## Directions for this task:
Tally every line of the records below that includes "Adapter", and reply with the total alone.

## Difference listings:

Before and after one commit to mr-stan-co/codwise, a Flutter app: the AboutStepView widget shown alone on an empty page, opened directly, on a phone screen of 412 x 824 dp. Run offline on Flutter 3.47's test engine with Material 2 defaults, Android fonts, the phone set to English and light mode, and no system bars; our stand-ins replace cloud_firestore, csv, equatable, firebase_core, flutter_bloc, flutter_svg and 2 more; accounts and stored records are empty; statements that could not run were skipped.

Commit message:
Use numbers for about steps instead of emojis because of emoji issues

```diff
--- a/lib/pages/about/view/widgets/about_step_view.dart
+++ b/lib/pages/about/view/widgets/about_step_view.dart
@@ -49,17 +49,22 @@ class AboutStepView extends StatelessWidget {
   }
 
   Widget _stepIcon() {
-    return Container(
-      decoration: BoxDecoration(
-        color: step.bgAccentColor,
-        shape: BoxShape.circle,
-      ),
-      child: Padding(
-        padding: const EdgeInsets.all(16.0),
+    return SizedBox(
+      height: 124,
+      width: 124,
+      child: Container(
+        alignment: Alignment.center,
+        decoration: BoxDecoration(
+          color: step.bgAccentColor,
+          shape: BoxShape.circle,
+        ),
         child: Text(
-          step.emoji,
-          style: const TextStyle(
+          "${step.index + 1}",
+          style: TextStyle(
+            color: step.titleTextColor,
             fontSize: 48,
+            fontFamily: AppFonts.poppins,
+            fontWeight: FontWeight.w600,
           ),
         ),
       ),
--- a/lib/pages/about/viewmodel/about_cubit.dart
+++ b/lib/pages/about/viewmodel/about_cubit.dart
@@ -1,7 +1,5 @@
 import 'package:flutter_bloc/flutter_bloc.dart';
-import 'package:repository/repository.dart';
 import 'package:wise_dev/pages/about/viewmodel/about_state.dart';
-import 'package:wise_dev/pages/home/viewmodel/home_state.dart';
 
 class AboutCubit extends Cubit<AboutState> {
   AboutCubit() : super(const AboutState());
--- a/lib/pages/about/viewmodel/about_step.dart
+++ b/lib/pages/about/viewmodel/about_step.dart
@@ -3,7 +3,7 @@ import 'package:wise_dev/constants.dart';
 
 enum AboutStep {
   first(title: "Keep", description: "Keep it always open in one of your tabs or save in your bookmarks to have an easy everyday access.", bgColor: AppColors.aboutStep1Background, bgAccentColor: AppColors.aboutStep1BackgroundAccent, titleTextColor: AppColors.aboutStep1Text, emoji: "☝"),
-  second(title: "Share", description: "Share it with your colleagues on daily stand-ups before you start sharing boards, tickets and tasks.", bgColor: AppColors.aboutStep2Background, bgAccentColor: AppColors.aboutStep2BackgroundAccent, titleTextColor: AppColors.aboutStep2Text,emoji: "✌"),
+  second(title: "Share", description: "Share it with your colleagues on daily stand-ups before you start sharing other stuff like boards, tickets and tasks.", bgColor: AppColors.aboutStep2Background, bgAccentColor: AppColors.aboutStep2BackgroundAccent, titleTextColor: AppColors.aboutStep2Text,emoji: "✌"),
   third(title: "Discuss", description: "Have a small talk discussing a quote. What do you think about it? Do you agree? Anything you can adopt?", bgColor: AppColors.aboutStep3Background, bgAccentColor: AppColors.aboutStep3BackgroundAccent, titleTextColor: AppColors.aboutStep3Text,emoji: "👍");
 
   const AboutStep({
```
---
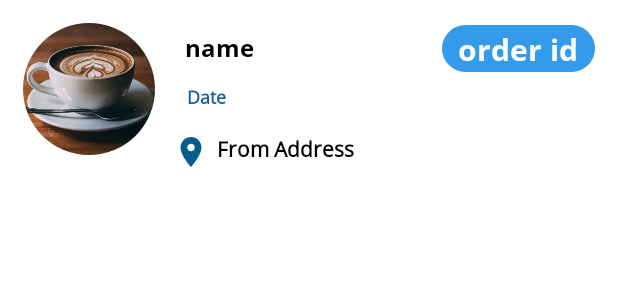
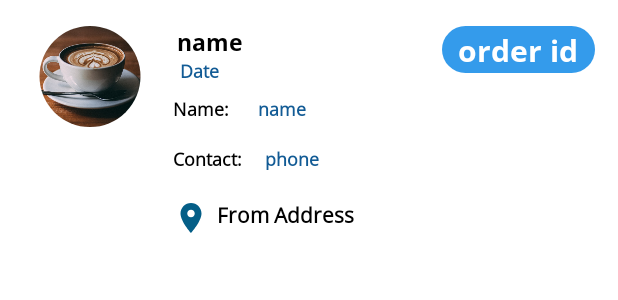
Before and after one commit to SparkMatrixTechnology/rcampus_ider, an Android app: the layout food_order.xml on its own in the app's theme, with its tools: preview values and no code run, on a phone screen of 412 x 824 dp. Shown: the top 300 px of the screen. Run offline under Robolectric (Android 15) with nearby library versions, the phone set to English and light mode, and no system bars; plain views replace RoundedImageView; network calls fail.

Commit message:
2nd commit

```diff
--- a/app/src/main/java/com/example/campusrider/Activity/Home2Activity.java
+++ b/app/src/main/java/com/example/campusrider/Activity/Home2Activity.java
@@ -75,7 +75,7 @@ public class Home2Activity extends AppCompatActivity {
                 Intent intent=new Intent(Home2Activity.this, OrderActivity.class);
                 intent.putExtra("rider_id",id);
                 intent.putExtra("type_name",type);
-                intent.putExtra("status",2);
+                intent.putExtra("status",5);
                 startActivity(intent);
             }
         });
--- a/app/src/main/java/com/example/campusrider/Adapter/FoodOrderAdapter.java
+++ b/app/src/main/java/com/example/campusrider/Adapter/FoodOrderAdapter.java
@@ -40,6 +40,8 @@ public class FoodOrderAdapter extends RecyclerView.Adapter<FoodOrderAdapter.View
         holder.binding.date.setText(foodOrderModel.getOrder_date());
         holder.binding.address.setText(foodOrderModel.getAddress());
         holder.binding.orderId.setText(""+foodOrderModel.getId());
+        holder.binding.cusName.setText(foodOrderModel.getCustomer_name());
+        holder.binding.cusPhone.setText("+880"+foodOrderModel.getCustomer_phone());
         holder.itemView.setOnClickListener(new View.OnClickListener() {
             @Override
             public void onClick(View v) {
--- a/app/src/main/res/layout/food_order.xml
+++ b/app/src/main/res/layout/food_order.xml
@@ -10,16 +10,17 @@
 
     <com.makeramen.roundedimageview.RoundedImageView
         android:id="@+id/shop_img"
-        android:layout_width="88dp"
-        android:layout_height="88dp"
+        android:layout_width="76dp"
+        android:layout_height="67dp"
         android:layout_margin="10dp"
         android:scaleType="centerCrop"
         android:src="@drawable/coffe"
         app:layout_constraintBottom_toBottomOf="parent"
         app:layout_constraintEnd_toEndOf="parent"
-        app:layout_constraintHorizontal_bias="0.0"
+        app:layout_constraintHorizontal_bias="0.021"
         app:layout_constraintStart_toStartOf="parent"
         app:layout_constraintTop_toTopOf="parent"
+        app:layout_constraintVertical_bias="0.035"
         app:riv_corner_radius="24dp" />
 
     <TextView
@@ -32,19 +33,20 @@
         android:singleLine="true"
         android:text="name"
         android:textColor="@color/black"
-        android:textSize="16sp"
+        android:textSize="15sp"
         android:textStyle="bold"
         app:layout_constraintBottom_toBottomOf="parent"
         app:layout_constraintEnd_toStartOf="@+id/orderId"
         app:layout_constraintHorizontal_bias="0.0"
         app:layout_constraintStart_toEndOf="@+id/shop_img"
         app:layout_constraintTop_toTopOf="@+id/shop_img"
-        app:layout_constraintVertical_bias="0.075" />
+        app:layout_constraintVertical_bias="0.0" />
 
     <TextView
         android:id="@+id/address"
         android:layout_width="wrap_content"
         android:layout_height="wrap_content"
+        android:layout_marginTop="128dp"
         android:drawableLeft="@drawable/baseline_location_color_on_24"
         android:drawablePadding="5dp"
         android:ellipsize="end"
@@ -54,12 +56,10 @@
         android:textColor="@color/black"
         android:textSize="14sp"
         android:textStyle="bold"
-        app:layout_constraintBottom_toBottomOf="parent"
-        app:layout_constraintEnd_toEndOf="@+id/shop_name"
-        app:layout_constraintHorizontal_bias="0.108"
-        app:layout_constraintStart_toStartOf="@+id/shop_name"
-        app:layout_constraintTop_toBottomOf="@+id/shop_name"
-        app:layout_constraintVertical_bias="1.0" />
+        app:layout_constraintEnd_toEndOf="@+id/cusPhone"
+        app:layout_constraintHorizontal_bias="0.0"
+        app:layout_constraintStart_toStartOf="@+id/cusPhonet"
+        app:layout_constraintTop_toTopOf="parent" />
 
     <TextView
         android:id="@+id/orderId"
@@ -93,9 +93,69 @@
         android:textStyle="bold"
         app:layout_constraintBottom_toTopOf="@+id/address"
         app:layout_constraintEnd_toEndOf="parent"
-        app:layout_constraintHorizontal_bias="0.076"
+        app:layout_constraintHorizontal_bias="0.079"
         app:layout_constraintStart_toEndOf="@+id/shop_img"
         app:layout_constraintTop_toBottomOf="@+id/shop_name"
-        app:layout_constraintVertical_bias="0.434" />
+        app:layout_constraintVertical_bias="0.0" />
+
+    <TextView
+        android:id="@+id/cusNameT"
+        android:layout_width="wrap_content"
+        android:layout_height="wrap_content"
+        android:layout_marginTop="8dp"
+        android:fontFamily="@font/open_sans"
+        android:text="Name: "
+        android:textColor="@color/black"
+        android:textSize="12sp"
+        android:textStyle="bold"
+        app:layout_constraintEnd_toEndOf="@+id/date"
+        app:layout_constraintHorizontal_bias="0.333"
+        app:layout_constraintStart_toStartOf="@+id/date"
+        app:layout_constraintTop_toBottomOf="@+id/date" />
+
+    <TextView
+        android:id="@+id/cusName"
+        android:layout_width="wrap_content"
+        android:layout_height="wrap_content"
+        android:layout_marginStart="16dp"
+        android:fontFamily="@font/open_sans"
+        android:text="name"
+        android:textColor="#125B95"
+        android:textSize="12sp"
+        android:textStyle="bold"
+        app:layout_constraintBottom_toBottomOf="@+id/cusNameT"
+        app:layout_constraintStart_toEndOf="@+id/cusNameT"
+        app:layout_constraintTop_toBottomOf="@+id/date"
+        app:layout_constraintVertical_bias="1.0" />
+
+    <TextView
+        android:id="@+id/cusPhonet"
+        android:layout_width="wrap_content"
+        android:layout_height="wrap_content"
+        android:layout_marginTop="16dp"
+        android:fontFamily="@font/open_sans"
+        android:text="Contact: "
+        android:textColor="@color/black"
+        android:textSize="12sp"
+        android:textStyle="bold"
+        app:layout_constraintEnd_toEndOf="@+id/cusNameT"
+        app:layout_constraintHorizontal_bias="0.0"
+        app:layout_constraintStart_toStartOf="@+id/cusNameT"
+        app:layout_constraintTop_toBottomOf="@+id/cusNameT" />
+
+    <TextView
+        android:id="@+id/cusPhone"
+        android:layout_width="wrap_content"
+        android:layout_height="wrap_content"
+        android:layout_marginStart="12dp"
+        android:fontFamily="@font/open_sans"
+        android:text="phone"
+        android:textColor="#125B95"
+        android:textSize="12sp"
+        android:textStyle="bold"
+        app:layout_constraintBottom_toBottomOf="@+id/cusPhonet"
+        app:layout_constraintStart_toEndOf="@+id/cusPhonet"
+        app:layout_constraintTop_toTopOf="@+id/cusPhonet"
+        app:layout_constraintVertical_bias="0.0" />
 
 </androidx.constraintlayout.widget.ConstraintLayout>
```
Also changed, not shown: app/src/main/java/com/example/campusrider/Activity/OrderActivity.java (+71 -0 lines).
--
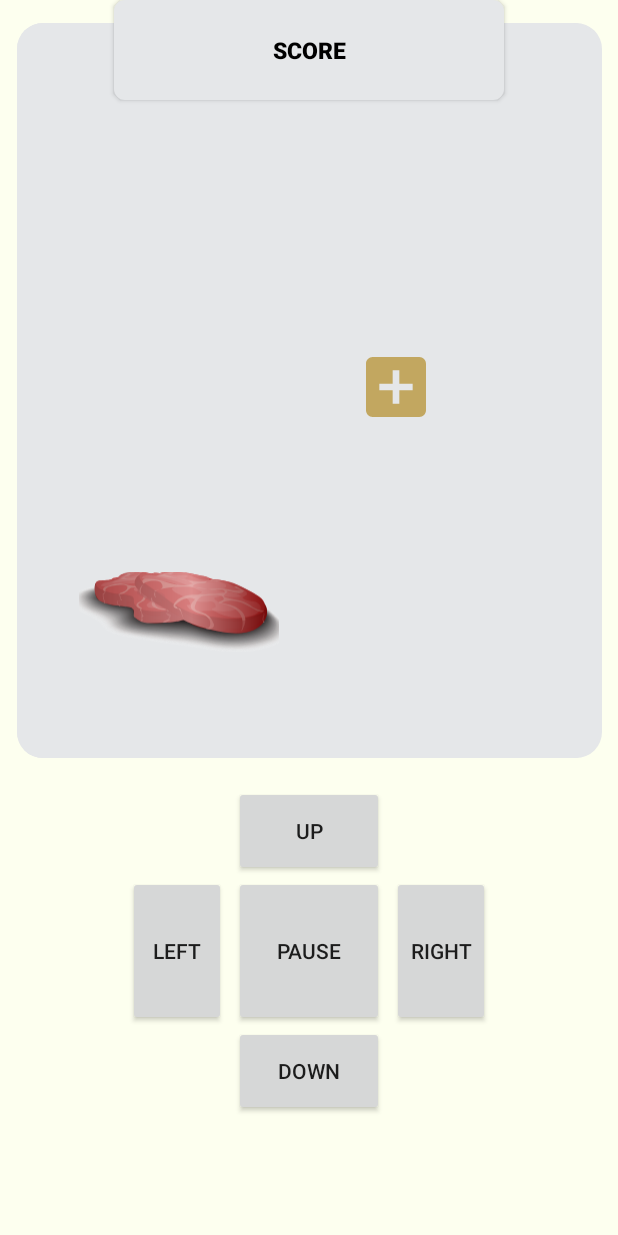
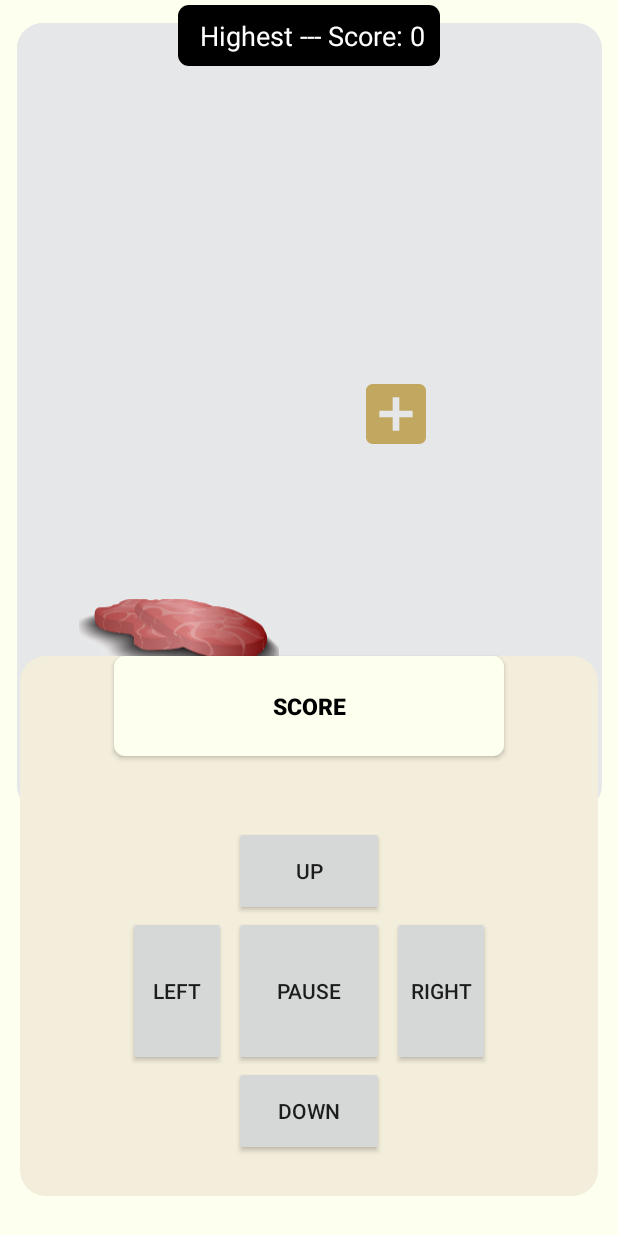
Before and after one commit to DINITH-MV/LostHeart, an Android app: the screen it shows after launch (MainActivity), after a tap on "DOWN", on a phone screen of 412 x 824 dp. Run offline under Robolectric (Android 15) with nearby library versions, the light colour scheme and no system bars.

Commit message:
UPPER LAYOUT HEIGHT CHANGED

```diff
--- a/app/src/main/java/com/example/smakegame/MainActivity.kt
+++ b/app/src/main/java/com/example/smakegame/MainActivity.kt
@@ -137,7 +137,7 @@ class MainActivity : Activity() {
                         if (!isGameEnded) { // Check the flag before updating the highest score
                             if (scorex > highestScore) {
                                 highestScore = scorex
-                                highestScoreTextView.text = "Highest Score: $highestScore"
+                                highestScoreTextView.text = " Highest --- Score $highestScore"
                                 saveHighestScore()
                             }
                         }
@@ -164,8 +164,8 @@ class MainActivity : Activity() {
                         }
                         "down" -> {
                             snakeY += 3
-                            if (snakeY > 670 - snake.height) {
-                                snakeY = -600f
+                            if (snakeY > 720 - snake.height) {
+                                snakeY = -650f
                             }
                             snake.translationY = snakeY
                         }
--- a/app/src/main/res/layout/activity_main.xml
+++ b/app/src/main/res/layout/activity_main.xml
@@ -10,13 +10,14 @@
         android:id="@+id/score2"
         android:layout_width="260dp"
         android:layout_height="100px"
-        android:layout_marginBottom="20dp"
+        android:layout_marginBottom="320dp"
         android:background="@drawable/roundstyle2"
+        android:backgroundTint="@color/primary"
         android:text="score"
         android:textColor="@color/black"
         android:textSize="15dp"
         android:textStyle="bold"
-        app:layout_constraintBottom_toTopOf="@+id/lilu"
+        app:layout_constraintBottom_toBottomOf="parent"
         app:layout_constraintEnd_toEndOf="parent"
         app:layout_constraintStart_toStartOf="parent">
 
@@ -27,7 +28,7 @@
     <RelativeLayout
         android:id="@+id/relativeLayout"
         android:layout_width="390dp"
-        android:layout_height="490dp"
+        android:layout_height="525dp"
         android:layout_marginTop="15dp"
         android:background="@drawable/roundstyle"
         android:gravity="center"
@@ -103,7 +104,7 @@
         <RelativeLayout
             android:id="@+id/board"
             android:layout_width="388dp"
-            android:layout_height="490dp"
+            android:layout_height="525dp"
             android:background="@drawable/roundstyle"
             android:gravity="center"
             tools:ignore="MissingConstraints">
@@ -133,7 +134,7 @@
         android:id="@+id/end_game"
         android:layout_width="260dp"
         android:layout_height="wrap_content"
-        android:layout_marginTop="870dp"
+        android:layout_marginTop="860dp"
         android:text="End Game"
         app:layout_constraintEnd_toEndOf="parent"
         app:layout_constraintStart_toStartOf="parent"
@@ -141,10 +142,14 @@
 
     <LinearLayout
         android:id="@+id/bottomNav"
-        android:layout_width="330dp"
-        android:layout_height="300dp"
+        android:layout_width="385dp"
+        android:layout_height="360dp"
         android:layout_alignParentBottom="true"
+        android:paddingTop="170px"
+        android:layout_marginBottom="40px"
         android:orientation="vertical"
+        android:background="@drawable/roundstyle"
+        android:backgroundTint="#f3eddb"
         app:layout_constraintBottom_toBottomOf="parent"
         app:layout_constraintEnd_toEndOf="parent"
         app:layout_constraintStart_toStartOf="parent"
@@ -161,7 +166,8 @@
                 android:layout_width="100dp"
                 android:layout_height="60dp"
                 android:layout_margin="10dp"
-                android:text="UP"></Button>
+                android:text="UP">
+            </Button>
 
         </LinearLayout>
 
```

## Output for this task:
3